Entries taken from a collection:
########################################
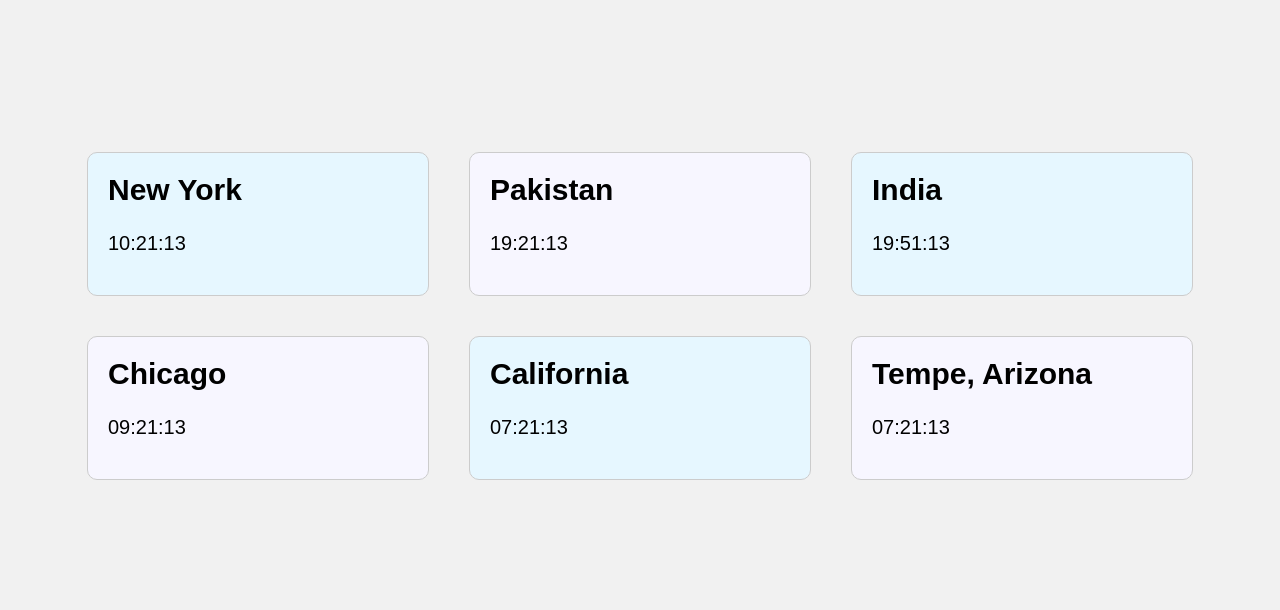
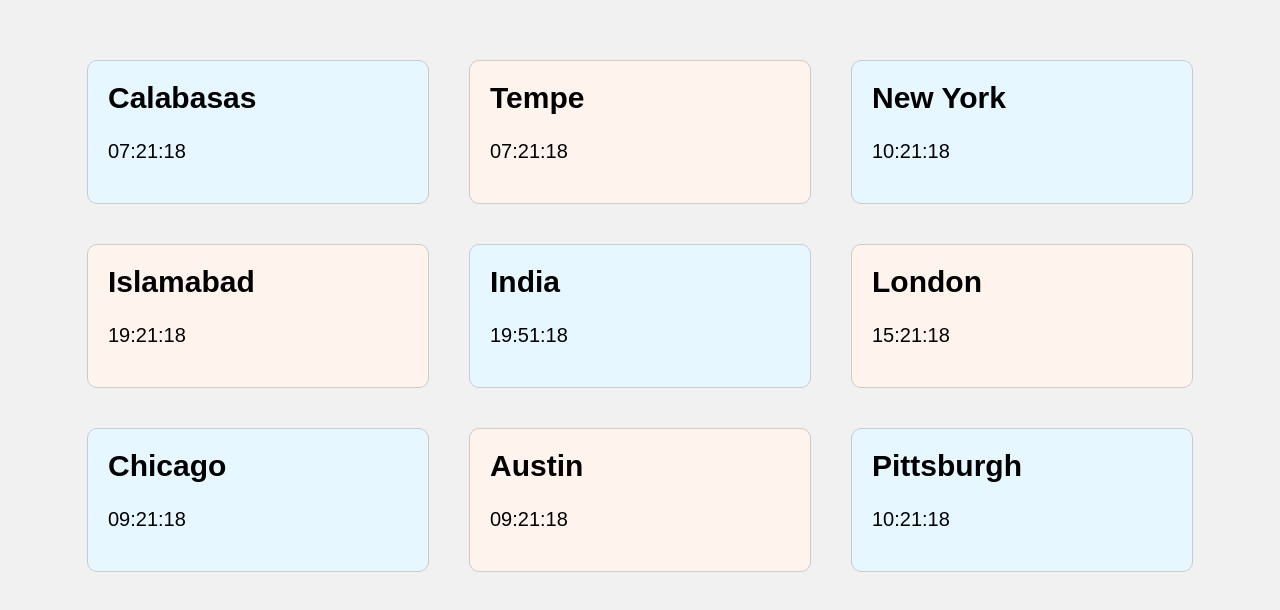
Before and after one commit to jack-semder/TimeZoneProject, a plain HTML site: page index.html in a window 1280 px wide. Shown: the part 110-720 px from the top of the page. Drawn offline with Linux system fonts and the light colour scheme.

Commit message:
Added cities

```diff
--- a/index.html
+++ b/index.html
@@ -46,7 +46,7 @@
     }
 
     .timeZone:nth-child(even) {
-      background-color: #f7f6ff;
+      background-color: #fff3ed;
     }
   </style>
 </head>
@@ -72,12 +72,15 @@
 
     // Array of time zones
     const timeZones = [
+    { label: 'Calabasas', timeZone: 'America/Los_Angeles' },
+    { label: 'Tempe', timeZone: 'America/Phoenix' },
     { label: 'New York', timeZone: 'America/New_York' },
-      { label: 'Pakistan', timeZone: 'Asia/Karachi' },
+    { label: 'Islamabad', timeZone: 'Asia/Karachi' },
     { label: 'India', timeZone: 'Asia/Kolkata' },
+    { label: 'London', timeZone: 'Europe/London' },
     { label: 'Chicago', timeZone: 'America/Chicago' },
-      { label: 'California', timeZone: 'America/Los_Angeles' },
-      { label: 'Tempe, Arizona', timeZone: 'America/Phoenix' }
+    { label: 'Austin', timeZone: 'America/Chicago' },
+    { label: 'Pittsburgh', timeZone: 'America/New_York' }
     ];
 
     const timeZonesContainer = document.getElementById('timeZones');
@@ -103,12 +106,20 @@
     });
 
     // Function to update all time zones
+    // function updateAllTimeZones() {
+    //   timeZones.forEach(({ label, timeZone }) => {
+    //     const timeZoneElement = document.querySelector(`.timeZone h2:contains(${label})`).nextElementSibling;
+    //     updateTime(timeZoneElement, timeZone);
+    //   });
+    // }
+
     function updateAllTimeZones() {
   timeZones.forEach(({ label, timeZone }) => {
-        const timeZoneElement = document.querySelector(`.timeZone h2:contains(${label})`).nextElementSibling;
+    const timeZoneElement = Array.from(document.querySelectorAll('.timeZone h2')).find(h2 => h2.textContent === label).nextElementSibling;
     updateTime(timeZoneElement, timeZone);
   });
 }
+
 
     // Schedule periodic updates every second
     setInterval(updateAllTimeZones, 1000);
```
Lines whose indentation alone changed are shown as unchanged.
########################################
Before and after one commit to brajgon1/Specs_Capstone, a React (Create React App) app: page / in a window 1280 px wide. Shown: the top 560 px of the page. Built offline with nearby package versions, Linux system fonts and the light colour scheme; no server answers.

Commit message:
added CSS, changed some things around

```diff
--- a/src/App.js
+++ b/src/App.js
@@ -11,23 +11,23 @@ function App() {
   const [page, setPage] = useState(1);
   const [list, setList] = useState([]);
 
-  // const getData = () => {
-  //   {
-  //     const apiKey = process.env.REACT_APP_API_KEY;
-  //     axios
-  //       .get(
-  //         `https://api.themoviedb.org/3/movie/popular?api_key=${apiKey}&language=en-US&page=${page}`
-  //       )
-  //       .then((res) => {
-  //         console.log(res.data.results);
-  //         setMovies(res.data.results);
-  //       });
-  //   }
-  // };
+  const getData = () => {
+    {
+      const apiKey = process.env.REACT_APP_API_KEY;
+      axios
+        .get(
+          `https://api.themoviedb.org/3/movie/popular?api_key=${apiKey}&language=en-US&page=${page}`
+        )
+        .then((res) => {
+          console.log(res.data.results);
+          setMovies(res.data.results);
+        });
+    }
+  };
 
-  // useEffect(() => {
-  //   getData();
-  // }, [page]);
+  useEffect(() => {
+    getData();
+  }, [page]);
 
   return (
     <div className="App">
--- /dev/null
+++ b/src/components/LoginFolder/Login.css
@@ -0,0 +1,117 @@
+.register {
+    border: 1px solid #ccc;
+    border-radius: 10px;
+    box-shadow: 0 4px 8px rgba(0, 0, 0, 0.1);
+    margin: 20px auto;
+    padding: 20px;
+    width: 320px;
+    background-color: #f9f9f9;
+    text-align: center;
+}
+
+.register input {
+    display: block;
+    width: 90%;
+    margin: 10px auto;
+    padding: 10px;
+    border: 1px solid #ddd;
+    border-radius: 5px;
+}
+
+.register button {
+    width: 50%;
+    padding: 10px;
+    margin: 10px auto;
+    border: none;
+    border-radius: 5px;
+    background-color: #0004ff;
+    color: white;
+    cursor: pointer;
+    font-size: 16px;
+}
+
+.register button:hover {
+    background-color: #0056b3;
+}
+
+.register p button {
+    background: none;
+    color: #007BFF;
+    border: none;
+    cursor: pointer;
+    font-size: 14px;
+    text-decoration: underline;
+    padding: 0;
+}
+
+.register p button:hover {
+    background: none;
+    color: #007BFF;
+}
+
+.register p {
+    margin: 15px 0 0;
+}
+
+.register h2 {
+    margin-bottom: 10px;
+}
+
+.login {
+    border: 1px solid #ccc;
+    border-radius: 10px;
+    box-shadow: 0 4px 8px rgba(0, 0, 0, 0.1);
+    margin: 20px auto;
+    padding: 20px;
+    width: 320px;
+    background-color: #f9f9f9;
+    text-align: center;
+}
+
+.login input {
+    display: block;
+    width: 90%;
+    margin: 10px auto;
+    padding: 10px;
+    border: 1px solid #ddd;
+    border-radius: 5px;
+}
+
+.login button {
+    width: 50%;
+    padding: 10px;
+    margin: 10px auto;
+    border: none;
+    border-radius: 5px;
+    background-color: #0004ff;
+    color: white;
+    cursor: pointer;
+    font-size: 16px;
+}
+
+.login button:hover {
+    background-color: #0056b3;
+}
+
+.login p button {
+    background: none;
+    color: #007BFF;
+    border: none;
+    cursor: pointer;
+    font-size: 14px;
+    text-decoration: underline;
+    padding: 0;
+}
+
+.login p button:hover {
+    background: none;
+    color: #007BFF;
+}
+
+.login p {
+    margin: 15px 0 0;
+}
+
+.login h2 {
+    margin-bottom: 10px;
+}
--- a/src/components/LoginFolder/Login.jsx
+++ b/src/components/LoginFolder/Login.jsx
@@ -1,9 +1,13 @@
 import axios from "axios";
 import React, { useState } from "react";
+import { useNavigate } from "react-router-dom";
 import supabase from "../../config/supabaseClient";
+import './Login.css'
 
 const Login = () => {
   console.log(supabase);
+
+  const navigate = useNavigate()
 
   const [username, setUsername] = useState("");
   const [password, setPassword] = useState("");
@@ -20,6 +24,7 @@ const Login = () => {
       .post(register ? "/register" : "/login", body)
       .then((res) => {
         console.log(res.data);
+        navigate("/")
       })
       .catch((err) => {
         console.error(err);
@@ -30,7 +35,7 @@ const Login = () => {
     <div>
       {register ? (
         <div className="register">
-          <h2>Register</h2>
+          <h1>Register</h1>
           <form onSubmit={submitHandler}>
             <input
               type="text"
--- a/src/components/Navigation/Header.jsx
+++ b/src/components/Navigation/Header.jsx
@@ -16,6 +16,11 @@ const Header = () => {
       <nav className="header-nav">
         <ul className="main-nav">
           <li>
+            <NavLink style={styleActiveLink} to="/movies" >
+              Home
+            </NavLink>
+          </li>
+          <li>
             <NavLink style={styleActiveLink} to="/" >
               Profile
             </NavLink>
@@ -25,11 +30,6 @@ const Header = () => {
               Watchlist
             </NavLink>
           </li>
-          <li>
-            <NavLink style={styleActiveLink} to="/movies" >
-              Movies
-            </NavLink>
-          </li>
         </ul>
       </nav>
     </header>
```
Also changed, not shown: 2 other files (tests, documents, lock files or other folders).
########################################
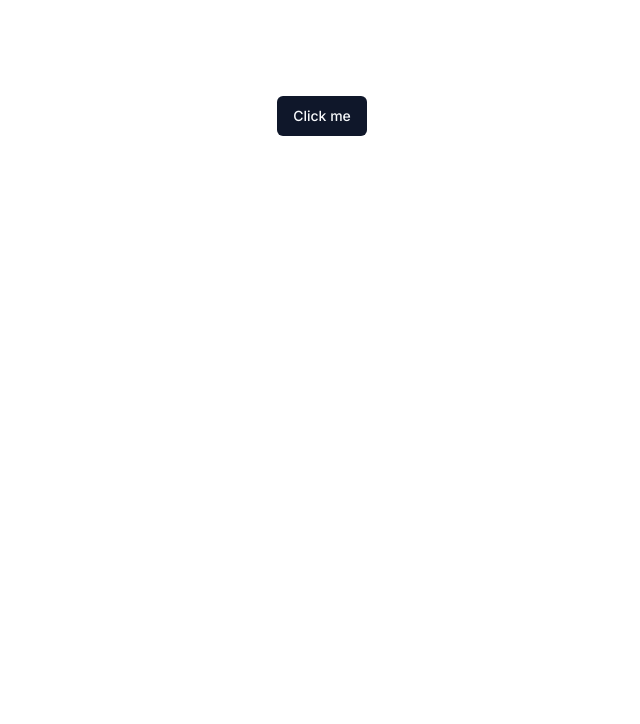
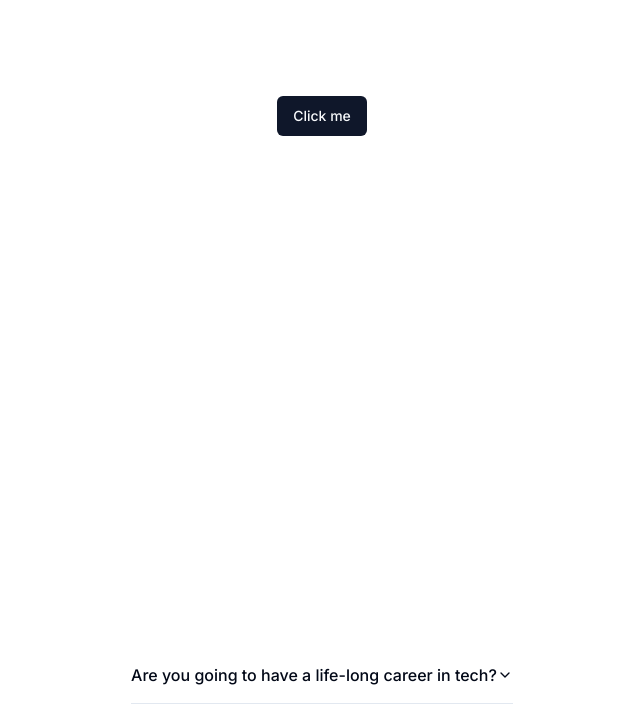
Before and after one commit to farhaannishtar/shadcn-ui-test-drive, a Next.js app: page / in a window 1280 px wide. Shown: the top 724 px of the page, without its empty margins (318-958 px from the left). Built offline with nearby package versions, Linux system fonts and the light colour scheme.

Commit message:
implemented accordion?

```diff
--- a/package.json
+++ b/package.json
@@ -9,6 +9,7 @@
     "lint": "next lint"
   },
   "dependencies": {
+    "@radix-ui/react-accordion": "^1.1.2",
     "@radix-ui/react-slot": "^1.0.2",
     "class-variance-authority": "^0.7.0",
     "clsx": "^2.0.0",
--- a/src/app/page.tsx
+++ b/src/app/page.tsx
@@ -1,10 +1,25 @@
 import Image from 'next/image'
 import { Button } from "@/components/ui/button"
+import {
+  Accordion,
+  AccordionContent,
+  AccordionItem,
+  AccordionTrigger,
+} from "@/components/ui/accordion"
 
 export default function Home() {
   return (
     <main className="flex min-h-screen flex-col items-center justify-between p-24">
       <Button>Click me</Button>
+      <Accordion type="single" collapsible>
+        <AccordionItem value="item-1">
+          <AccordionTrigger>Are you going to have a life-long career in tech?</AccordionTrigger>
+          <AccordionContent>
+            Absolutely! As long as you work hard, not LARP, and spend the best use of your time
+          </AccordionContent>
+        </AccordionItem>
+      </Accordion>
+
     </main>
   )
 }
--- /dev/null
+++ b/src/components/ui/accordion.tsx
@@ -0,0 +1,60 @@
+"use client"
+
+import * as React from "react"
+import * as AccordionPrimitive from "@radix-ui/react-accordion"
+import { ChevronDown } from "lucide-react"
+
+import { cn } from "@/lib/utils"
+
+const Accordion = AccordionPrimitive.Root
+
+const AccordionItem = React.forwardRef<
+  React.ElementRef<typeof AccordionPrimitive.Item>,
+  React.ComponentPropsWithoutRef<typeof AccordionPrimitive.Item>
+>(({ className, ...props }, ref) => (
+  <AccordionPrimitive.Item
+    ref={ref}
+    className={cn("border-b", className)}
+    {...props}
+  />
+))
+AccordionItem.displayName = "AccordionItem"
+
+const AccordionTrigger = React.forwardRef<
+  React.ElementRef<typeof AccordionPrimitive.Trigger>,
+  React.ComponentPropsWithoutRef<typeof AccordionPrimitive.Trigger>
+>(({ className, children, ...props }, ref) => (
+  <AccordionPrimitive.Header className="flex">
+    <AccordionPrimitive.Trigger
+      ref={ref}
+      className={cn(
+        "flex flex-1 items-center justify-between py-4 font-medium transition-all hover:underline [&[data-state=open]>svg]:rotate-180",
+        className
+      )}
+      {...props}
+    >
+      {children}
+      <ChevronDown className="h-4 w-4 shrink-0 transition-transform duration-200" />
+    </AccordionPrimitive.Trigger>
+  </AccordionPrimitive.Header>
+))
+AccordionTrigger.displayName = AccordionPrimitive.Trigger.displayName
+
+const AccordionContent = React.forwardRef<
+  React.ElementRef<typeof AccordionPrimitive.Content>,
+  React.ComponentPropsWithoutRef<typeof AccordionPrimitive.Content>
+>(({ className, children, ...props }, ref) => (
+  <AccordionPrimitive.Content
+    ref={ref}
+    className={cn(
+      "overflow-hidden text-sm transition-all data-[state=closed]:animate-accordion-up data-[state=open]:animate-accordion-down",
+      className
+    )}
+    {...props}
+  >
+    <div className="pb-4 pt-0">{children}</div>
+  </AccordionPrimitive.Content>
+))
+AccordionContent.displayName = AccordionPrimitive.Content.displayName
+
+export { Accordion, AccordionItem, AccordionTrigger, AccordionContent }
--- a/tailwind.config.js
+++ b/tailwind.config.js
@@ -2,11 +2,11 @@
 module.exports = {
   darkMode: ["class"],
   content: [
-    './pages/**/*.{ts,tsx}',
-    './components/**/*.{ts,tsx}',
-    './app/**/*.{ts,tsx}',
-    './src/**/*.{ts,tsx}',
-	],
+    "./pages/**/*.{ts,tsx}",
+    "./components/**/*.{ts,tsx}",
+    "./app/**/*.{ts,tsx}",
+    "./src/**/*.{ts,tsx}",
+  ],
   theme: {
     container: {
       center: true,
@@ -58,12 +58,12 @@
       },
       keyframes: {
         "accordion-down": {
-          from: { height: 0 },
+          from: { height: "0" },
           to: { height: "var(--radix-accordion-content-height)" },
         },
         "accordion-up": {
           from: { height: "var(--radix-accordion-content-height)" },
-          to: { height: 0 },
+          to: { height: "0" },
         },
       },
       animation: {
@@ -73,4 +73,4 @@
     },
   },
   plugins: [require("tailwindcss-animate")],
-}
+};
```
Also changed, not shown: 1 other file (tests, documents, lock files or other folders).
########################################
◆ WHAT TO PRODUCE ◆
Only lines with the word "center" go in the answer. Take them all from the entries above.

◆ EXERCISE OUTPUT ◆
+    text-align: center;
+    text-align: center;
     <main className="flex min-h-screen flex-col items-center justify-between p-24">
+        "flex flex-1 items-center justify-between py-4 font-medium transition-all hover:underline [&[data-state=open]>svg]:rotate-180",
       center: true,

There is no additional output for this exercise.